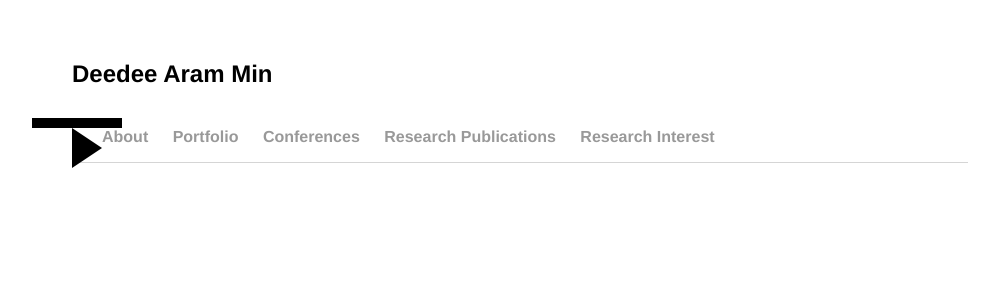
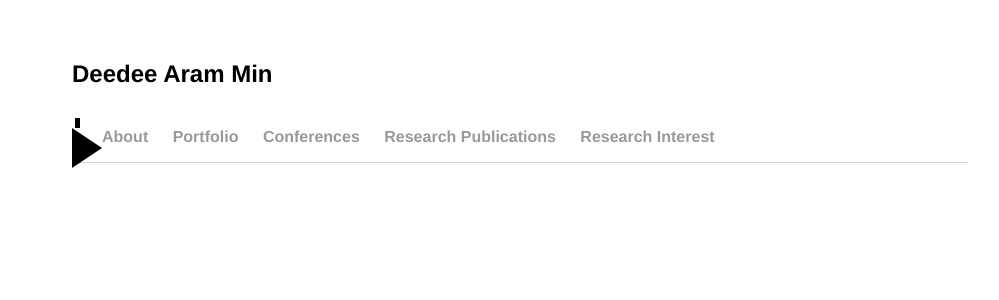
Before and after one commit to mindeed/mindeed.github.io, a Jekyll site: the page built from index.html, in a window 1280 px wide. Shown: the top 300 px of the page, without its empty margins (120-1119 px from the left). Built offline with Jekyll 4.4.1, drawn with Linux system fonts in a browser that asks for light colours.

Commit message:
Update main.css

```diff
--- a/css/main.css
+++ b/css/main.css
@@ -4,12 +4,12 @@
 }
 
 .arrow {
-  width: 50px;
+  width: 8px;
 }
 
 .line {
   margin-top: 14px;
-  width: 90px;
+  width: 5px;
   background: #000000;
   height: 10px;
   float: right;
```
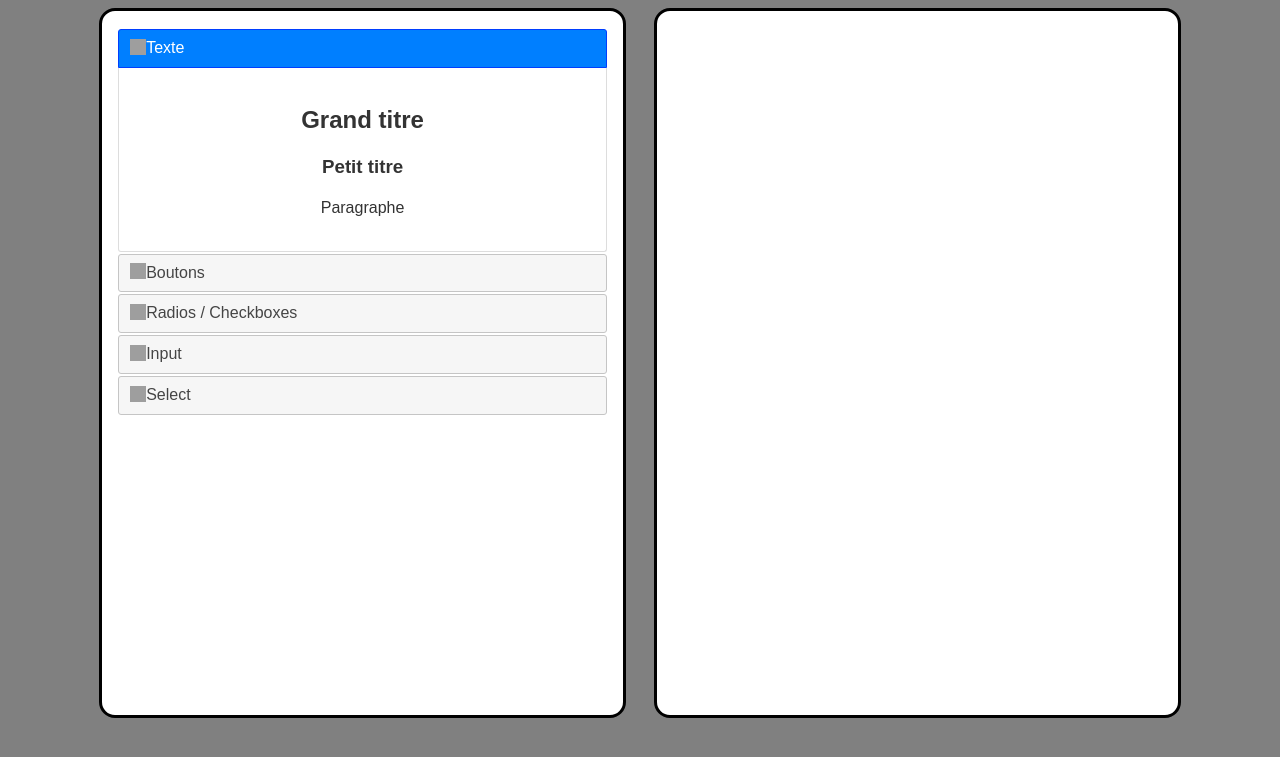
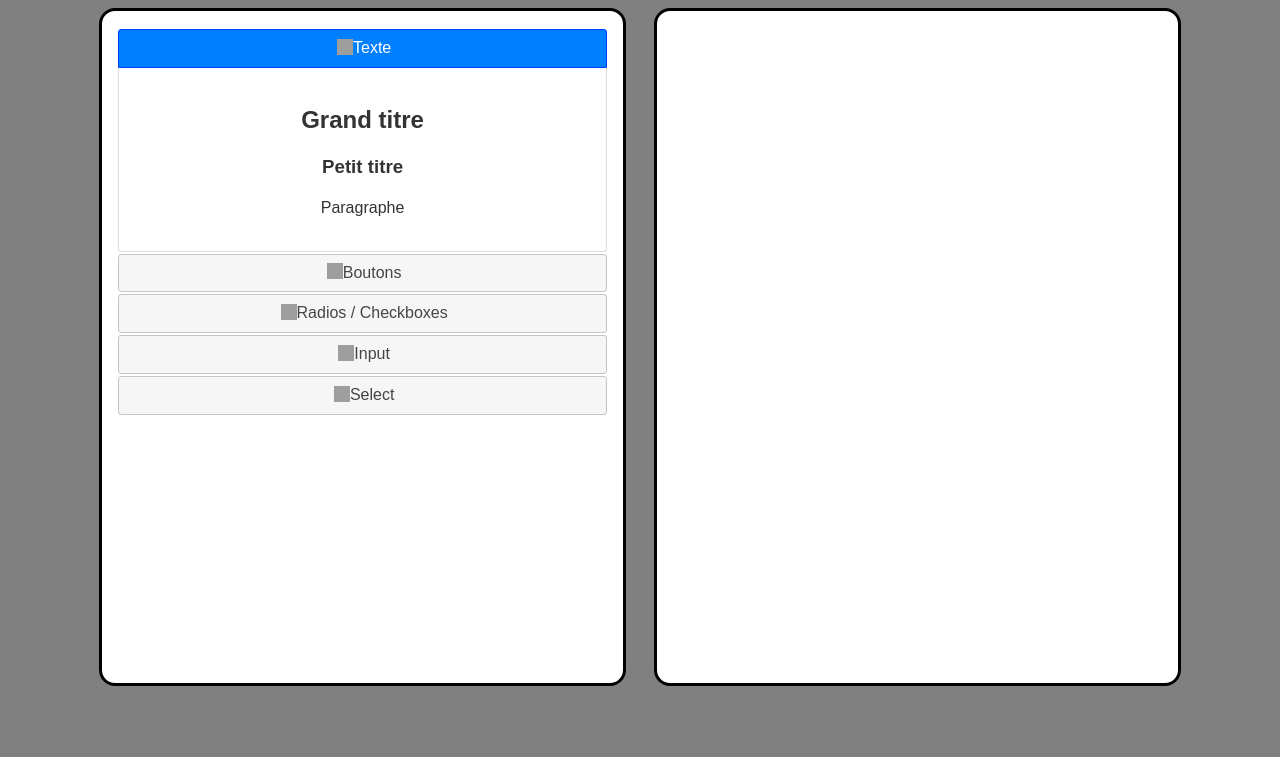
Before and after one commit to alexi-mathioupollak/Projet-Formulaire-HTML, a PHP site: page /JARF-FORM/generator.html in a window 1280 px wide. Shown: the top 757 px of the page. Run offline with PHP 8.4, Linux system fonts and the light colour scheme; grey boxes are pictures that could not be loaded.

Commit message:
remplacement des lstes par des div

```diff
--- a/JARF-FORM/CSS/style.css
+++ b/JARF-FORM/CSS/style.css
@@ -7,10 +7,6 @@ body
     justify-content: center;
 }
 
-ul
-{
-    list-style-type: none;
-}
 
 /* partie zone */
 
@@ -28,7 +24,7 @@ ul
     border-radius: 1rem;
     padding: 1rem ;
 }
-.zone ul
+.zone
 {
     text-align: center;
 }
@@ -50,10 +46,9 @@ ul
     background-color: white;
 }
 
-#form ul
+#form #drop
 {
     min-height: 40rem;
-    padding-inline-start: 0px;
 }
 
 
--- a/JARF-FORM/JS/script.js
+++ b/JARF-FORM/JS/script.js
@@ -33,5 +33,11 @@ $(function () {
 
 // manipuler le formulaire (emplacement)
 $(function () {
-    $("#drop").sortable();
+    $("#drop").sortable({
+        cancel: false
+    });
 });
+
+$('#drop').dblclick(function(){
+    $(this).hide();
+});
--- a/JARF-FORM/generator.html
+++ b/JARF-FORM/generator.html
@@ -20,47 +20,54 @@
 
 <body>
 
-<!-- drag & drop section -->
+    <!-- drag & drop section -->
     <div class="zone">
-<!-- drag section -->
+        <!-- drag section -->
         <section class="part" id="items">
             <h3>Texte</h3>
-            <ul>
-                <li class="drag">
+            <div>
+                <div class="drag">
                     <h1>Grand titre</h1>
-                </li>
-                <li class="drag">
+                </div>
+                <div class="drag">
                     <h3>Petit titre</h3>
-                </li>
-                <li class="drag">
+                </div>
+                <div class="drag">
                     <p>Paragraphe</p>
-                </li>
-            </ul>
+                </div>
+            </div>
+
             <h3>Boutons</h3>
-            <ul>
-                <li class="drag">
+            <div>
+
+                <div class="drag">
                     <button>Bouton</button>
-                </li>
-                <li class="drag">
-                </li>
-            </ul>
+                </div>
+            </div>
+
+
+
             <h3>Radios / Checkboxes</h3>
-            <ul>
-                <li>ajouterItems</li>
-            </ul>
+
+            <div>
+                ajouterItems
+            </div>
+
             <h3>Input</h3>
-            <ul>
-                <li>ajouterItems</li>
-            </ul>
+
+            <div>
+                ajouterItems
+            </div>
+
             <h3>Select</h3>
-            <ul>
-                <li>ajouterItems</li>
-            </ul>
+
+            <div>ajouterItems</div>
+
         </section>
-<!-- drop section  -->
+        <!-- drop section  -->
         <section class="part" id="form">
-            <ul id="drop">
-            </ul>
+            <div id="drop">
+            </div>
         </section>
     </div>
 </body>
```
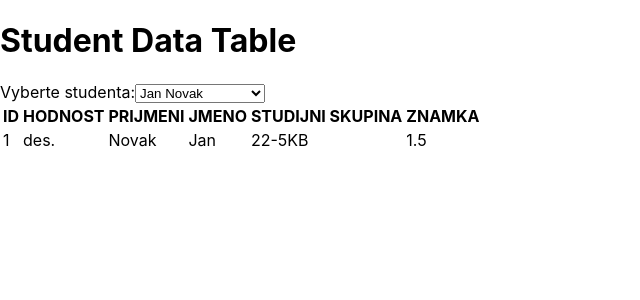
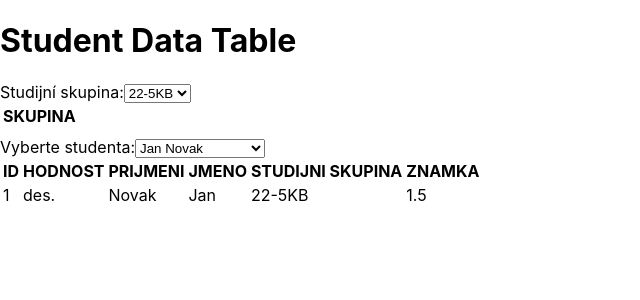
Before and after one commit to RiccieS/granting-app, a React (Create React App) app: page / in a window 1280 px wide. Shown: the top 300 px of the page, without its empty margins (0-640 px from the left). Built offline with nearby package versions, Linux system fonts and the light colour scheme.

Commit message:
Vyber skupiny

```diff
--- a/src/App.js
+++ b/src/App.js
@@ -2,10 +2,13 @@ import React, { useState } from 'react';
 import StudentTable from './components/StudentTable';
 import StudentSelect from './components/StudentSelect';
 import data from './data/students.json';
+import BranchSelect from './components/BranchSelect';
+import BranchTable from './components/BranchTable';
+
 
 export default function App() {
   const [selectedStudent, setSelectedStudent] = useState(data[0]);//Tady to editneme aby to brala uzivatele dle účtu ze kterého se přihlásil data[0] specifikuje kdo bude zobrazen
-
+  const [selectedBranch, setSelectedBranch] = useState(data[0]);
   const filterData = (student) => {
     if (student) {
       return data.filter((item) => item.id === student.id);
@@ -19,6 +22,10 @@ export default function App() {
   return (
     <div>
       <h1>Student Data Table</h1>
+      <BranchSelect data={data}
+      selectedBranch={selectedBranch}
+      onBranchChange={setSelectedBranch}/>
+      <BranchTable data={data} />
       <StudentSelect
         selectedStudent={selectedStudent}
         onStudentChange={setSelectedStudent}
--- a/src/components/BranchSelect.js
+++ b/src/components/BranchSelect.js
@@ -1,13 +1,22 @@
 import React from 'react';
 
-export default function BranchSelect({ selectedOption, onOptionChange }) {
+export default function ComboBox({ value, onBranchChange, data }) {
+  const studjiniSkupinaSet = new Set(data.map((student) => student.studjini_skupina));
+  const uniqueStudjiniSkupina = Array.from(studjiniSkupinaSet);
+
+  const handleChange = (event) => {
+    onBranchChange(event.target.value);
+  };
+
   return (
     <div>
-      <label htmlFor="select-option">Studijni skupina:</label>
-      <select id="select-option" value={selectedOption} onChange={e => onOptionChange(e.target.value)}>
-        <option value="vse">-</option>
-        <option value="225KB">22-5KB</option>
-        <option value="225VP">22-5VP</option>
+      <label htmlFor="combo-box">Studijní skupina:</label>
+      <select id="combo-box" value={value} onChange={handleChange}>
+        {uniqueStudjiniSkupina.map((studjiniSkupina) => (
+          <option key={studjiniSkupina} value={studjiniSkupina}>
+            {studjiniSkupina}
+          </option>
+        ))}
       </select>
     </div>
   );
--- /dev/null
+++ b/src/components/BranchTable.js
@@ -0,0 +1,23 @@
+import React from 'react';
+
+export default function BranchTable({ data }) {
+  const studjiniSkupinaSet = new Set(data.map((student) => student.studjini_skupina));
+  const uniqueStudjiniSkupina = Array.from(studjiniSkupinaSet);
+  return (
+    <table>
+      <thead>
+        <tr>
+          <th>SKUPINA</th>
+        </tr>
+      </thead>
+      <tbody>
+      {uniqueStudjiniSkupina.map(studjiniSkupinaSet => (
+          <tr key={studjiniSkupinaSet.id}>
+            <td>{studjiniSkupinaSet.studjini_skupina}</td>
+
+          </tr>
+        ))}
+      </tbody>
+    </table>
+  );
+}
```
::::
### Exercise brief
Reproduce all of the records above exactly, but exclude the pictures.

### Result below
Before and after one commit to mindeed/mindeed.github.io, a Jekyll site: the page built from index.html, in a window 1280 px wide. Shown: the top 300 px of the page, without its empty margins (120-1119 px from the left). Built offline with Jekyll 4.4.1, drawn with Linux system fonts in a browser that asks for light colours.

Commit message:
Update main.css

```diff
--- a/css/main.css
+++ b/css/main.css
@@ -4,12 +4,12 @@
 }
 
 .arrow {
-  width: 50px;
+  width: 8px;
 }
 
 .line {
   margin-top: 14px;
-  width: 90px;
+  width: 5px;
   background: #000000;
   height: 10px;
   float: right;
```
Before and after one commit to alexi-mathioupollak/Projet-Formulaire-HTML, a PHP site: page /JARF-FORM/generator.html in a window 1280 px wide. Shown: the top 757 px of the page. Run offline with PHP 8.4, Linux system fonts and the light colour scheme; grey boxes are pictures that could not be loaded.

Commit message:
remplacement des lstes par des div

```diff
--- a/JARF-FORM/CSS/style.css
+++ b/JARF-FORM/CSS/style.css
@@ -7,10 +7,6 @@ body
     justify-content: center;
 }
 
-ul
-{
-    list-style-type: none;
-}
 
 /* partie zone */
 
@@ -28,7 +24,7 @@ ul
     border-radius: 1rem;
     padding: 1rem ;
 }
-.zone ul
+.zone
 {
     text-align: center;
 }
@@ -50,10 +46,9 @@ ul
     background-color: white;
 }
 
-#form ul
+#form #drop
 {
     min-height: 40rem;
-    padding-inline-start: 0px;
 }
 
 
--- a/JARF-FORM/JS/script.js
+++ b/JARF-FORM/JS/script.js
@@ -33,5 +33,11 @@ $(function () {
 
 // manipuler le formulaire (emplacement)
 $(function () {
-    $("#drop").sortable();
+    $("#drop").sortable({
+        cancel: false
+    });
 });
+
+$('#drop').dblclick(function(){
+    $(this).hide();
+});
--- a/JARF-FORM/generator.html
+++ b/JARF-FORM/generator.html
@@ -20,47 +20,54 @@
 
 <body>
 
-<!-- drag & drop section -->
+    <!-- drag & drop section -->
     <div class="zone">
-<!-- drag section -->
+        <!-- drag section -->
         <section class="part" id="items">
             <h3>Texte</h3>
-            <ul>
-                <li class="drag">
+            <div>
+                <div class="drag">
                     <h1>Grand titre</h1>
-                </li>
-                <li class="drag">
+                </div>
+                <div class="drag">
                     <h3>Petit titre</h3>
-                </li>
-                <li class="drag">
+                </div>
+                <div class="drag">
                     <p>Paragraphe</p>
-                </li>
-            </ul>
+                </div>
+            </div>
+
             <h3>Boutons</h3>
-            <ul>
-                <li class="drag">
+            <div>
+
+                <div class="drag">
                     <button>Bouton</button>
-                </li>
-                <li class="drag">
-                </li>
-            </ul>
+                </div>
+            </div>
+
+
+
             <h3>Radios / Checkboxes</h3>
-            <ul>
-                <li>ajouterItems</li>
-            </ul>
+
+            <div>
+                ajouterItems
+            </div>
+
             <h3>Input</h3>
-            <ul>
-                <li>ajouterItems</li>
-            </ul>
+
+            <div>
+                ajouterItems
+            </div>
+
             <h3>Select</h3>
-            <ul>
-                <li>ajouterItems</li>
-            </ul>
+
+            <div>ajouterItems</div>
+
         </section>
-<!-- drop section  -->
+        <!-- drop section  -->
         <section class="part" id="form">
-            <ul id="drop">
-            </ul>
+            <div id="drop">
+            </div>
         </section>
     </div>
 </body>
```
Before and after one commit to RiccieS/granting-app, a React (Create React App) app: page / in a window 1280 px wide. Shown: the top 300 px of the page, without its empty margins (0-640 px from the left). Built offline with nearby package versions, Linux system fonts and the light colour scheme.

Commit message:
Vyber skupiny

```diff
--- a/src/App.js
+++ b/src/App.js
@@ -2,10 +2,13 @@ import React, { useState } from 'react';
 import StudentTable from './components/StudentTable';
 import StudentSelect from './components/StudentSelect';
 import data from './data/students.json';
+import BranchSelect from './components/BranchSelect';
+import BranchTable from './components/BranchTable';
+
 
 export default function App() {
   const [selectedStudent, setSelectedStudent] = useState(data[0]);//Tady to editneme aby to brala uzivatele dle účtu ze kterého se přihlásil data[0] specifikuje kdo bude zobrazen
-
+  const [selectedBranch, setSelectedBranch] = useState(data[0]);
   const filterData = (student) => {
     if (student) {
       return data.filter((item) => item.id === student.id);
@@ -19,6 +22,10 @@ export default function App() {
   return (
     <div>
       <h1>Student Data Table</h1>
+      <BranchSelect data={data}
+      selectedBranch={selectedBranch}
+      onBranchChange={setSelectedBranch}/>
+      <BranchTable data={data} />
       <StudentSelect
         selectedStudent={selectedStudent}
         onStudentChange={setSelectedStudent}
--- a/src/components/BranchSelect.js
+++ b/src/components/BranchSelect.js
@@ -1,13 +1,22 @@
 import React from 'react';
 
-export default function BranchSelect({ selectedOption, onOptionChange }) {
+export default function ComboBox({ value, onBranchChange, data }) {
+  const studjiniSkupinaSet = new Set(data.map((student) => student.studjini_skupina));
+  const uniqueStudjiniSkupina = Array.from(studjiniSkupinaSet);
+
+  const handleChange = (event) => {
+    onBranchChange(event.target.value);
+  };
+
   return (
     <div>
-      <label htmlFor="select-option">Studijni skupina:</label>
-      <select id="select-option" value={selectedOption} onChange={e => onOptionChange(e.target.value)}>
-        <option value="vse">-</option>
-        <option value="225KB">22-5KB</option>
-        <option value="225VP">22-5VP</option>
+      <label htmlFor="combo-box">Studijní skupina:</label>
+      <select id="combo-box" value={value} onChange={handleChange}>
+        {uniqueStudjiniSkupina.map((studjiniSkupina) => (
+          <option key={studjiniSkupina} value={studjiniSkupina}>
+            {studjiniSkupina}
+          </option>
+        ))}
       </select>
     </div>
   );
--- /dev/null
+++ b/src/components/BranchTable.js
@@ -0,0 +1,23 @@
+import React from 'react';
+
+export default function BranchTable({ data }) {
+  const studjiniSkupinaSet = new Set(data.map((student) => student.studjini_skupina));
+  const uniqueStudjiniSkupina = Array.from(studjiniSkupinaSet);
+  return (
+    <table>
+      <thead>
+        <tr>
+          <th>SKUPINA</th>
+        </tr>
+      </thead>
+      <tbody>
+      {uniqueStudjiniSkupina.map(studjiniSkupinaSet => (
+          <tr key={studjiniSkupinaSet.id}>
+            <td>{studjiniSkupinaSet.studjini_skupina}</td>
+
+          </tr>
+        ))}
+      </tbody>
+    </table>
+  );
+}
```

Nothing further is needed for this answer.